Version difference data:
Start of Block

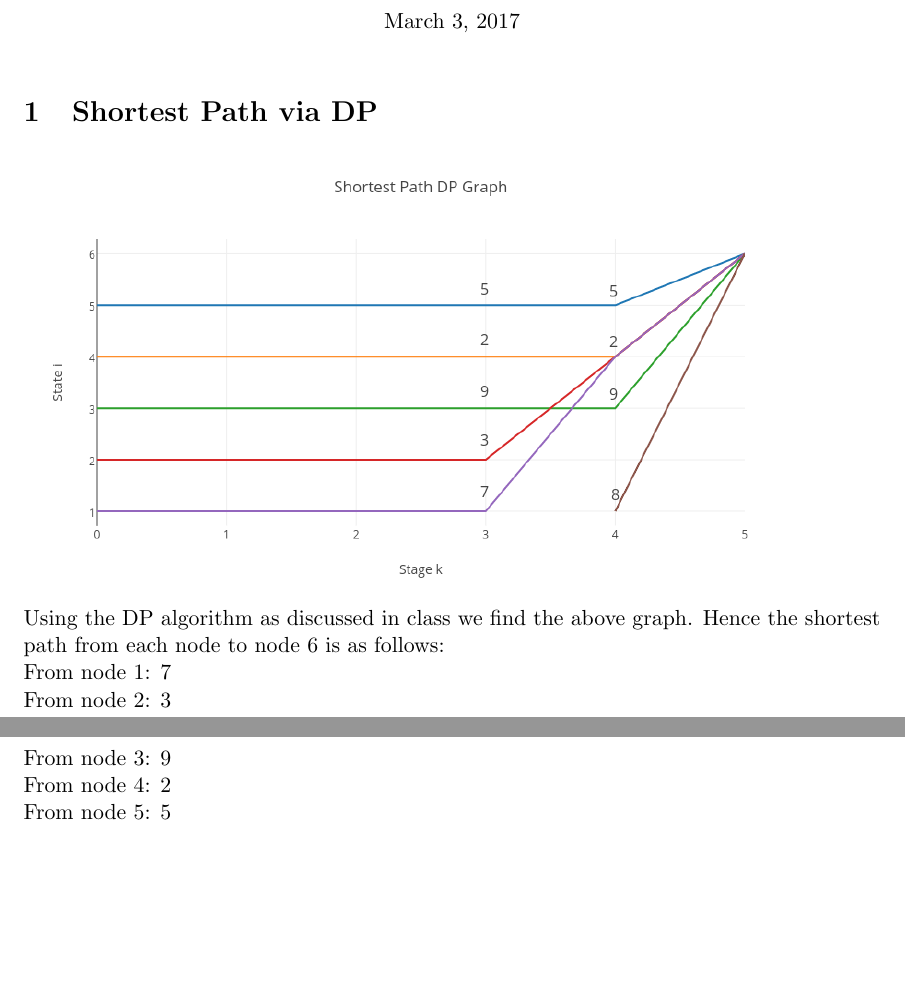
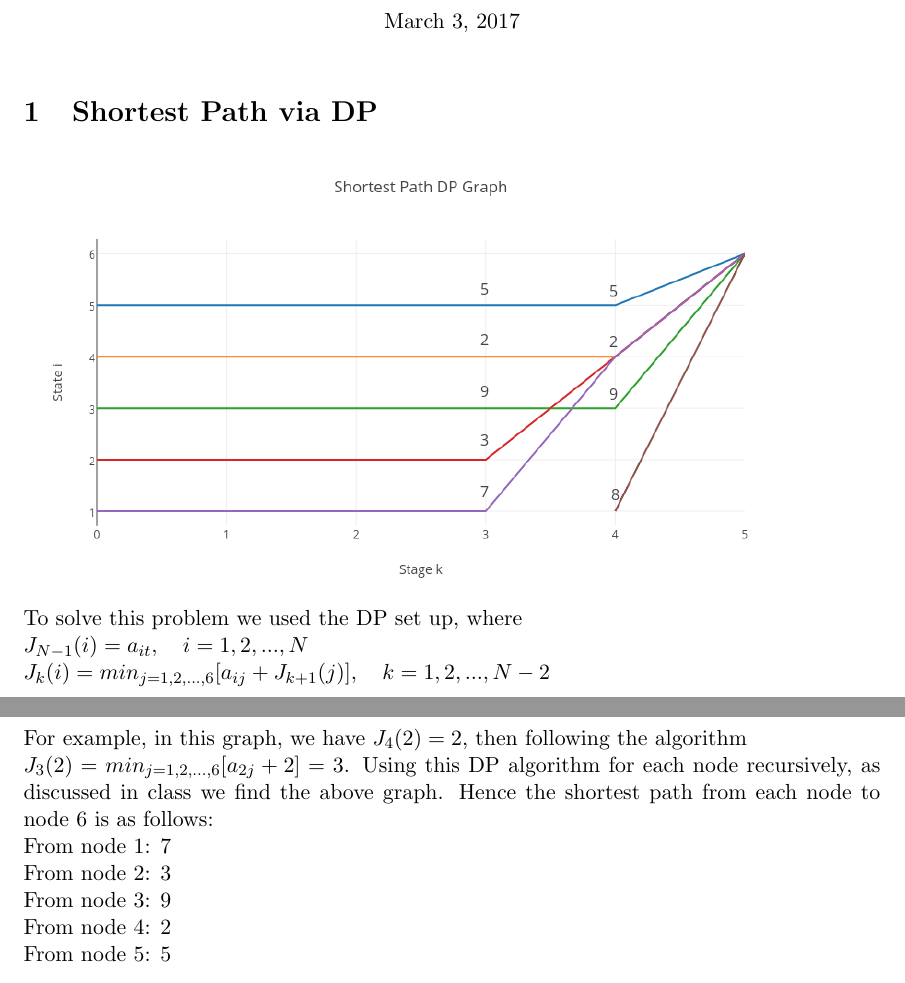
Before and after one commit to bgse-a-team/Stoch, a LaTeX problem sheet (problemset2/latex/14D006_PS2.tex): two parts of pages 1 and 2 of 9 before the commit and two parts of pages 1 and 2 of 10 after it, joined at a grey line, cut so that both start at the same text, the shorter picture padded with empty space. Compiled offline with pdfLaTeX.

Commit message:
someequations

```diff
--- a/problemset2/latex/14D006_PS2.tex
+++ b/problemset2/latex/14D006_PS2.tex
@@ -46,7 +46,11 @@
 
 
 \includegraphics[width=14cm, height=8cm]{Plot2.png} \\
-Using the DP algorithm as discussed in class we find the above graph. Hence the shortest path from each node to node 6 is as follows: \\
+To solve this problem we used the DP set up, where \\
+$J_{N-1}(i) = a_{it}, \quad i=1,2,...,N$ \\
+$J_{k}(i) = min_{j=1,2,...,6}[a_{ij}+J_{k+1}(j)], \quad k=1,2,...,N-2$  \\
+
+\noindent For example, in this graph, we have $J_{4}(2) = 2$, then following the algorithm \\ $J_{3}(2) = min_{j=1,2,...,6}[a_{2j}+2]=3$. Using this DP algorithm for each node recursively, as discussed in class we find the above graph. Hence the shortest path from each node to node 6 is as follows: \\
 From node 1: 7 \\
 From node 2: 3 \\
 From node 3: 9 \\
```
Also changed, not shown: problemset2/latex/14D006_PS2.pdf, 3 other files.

End of Block

_Problem to work on_.
Copy all the lines above that hold the string "this".

_Solution to the exercise_.
+To solve this problem we used the DP set up, where \\
+\noindent For example, in this graph, we have $J_{4}(2) = 2$, then following the algorithm \\ $J_{3}(2) = min_{j=1,2,...,6}[a_{2j}+2]=3$. Using this DP algorithm for each node recursively, as discussed in class we find the above graph. Hence the shortest path from each node to node 6 is as follows: \\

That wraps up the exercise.